_EXERCISE MATERIAL_

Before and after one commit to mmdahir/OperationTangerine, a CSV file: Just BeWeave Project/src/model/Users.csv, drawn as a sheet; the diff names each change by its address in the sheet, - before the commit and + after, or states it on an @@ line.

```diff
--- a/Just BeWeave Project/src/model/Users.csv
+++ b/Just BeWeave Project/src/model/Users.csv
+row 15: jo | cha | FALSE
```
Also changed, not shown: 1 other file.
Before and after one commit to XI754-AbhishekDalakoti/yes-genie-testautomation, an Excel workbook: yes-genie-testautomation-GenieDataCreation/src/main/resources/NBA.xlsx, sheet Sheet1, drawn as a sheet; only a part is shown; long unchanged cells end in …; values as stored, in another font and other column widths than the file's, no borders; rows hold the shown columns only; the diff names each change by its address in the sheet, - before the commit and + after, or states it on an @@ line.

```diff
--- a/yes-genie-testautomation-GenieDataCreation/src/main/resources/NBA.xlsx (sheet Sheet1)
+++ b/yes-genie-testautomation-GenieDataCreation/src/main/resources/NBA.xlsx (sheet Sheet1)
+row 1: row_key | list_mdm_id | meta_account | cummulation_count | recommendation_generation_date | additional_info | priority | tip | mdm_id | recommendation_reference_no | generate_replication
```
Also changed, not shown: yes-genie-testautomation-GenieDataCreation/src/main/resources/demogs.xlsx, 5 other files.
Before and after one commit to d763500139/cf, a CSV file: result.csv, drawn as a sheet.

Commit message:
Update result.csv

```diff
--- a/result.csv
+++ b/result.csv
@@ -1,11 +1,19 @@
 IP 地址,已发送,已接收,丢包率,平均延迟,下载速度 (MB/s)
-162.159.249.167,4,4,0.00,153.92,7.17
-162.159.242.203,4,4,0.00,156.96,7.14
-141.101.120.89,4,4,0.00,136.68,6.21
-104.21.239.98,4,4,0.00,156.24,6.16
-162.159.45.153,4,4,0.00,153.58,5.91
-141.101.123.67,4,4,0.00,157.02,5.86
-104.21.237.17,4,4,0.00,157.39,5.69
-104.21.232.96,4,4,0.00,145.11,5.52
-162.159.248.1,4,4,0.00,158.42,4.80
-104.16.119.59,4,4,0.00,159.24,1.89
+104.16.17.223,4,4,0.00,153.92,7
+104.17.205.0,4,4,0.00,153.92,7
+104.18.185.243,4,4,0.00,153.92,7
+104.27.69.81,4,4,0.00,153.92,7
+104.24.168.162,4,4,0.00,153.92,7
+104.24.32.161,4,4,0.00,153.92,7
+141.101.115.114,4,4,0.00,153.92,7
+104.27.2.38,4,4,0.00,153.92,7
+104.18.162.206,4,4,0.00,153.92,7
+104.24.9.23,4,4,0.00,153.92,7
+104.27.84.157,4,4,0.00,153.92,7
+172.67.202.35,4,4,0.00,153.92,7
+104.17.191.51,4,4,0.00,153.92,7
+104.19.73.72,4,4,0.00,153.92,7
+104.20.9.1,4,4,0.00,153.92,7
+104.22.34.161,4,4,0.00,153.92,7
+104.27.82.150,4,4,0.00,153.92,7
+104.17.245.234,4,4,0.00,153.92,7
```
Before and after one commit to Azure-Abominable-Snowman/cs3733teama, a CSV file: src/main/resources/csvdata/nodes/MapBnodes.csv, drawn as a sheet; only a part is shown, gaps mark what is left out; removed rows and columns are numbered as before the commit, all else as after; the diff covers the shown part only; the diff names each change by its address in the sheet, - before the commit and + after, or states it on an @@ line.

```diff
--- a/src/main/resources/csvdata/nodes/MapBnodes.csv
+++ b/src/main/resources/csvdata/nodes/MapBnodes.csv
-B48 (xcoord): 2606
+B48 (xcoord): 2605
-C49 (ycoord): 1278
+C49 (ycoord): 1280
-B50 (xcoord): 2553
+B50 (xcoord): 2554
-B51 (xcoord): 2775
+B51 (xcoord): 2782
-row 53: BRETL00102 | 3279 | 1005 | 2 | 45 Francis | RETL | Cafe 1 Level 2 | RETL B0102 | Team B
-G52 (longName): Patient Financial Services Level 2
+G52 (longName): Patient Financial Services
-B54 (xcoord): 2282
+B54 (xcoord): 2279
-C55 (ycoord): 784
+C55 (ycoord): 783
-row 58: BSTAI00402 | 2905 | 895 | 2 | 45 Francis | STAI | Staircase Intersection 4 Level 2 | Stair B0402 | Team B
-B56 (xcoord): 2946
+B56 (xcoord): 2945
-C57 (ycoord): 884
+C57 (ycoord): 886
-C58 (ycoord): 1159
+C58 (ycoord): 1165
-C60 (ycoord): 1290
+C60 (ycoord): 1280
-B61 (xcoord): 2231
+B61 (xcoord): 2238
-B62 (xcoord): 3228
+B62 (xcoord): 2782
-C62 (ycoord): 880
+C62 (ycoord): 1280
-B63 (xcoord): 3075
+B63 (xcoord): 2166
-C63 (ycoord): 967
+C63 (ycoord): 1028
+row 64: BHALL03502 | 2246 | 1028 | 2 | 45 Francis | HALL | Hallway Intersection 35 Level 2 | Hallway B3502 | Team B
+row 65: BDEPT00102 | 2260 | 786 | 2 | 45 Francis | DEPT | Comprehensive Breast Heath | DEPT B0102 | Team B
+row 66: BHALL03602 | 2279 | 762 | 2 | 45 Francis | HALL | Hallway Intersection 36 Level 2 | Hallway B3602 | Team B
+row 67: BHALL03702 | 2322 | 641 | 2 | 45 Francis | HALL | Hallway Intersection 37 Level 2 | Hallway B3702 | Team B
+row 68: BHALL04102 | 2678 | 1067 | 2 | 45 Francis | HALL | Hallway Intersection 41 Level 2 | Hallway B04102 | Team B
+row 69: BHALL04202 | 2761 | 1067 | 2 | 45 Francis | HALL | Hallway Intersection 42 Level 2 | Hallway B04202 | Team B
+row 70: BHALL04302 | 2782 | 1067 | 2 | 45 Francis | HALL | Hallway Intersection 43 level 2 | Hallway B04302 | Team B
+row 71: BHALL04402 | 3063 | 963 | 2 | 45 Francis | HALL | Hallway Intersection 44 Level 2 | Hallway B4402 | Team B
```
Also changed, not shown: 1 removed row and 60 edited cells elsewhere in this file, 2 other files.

_WHAT THE TASK ASKS_
Search the listing for the word "Users". Copy every line in which it occurs.

_TASK RESULT_
Before and after one commit to mmdahir/OperationTangerine, a CSV file: Just BeWeave Project/src/model/Users.csv, drawn as a sheet; the diff names each change by its address in the sheet, - before the commit and + after, or states it on an @@ line.
--- a/Just BeWeave Project/src/model/Users.csv
+++ b/Just BeWeave Project/src/model/Users.csv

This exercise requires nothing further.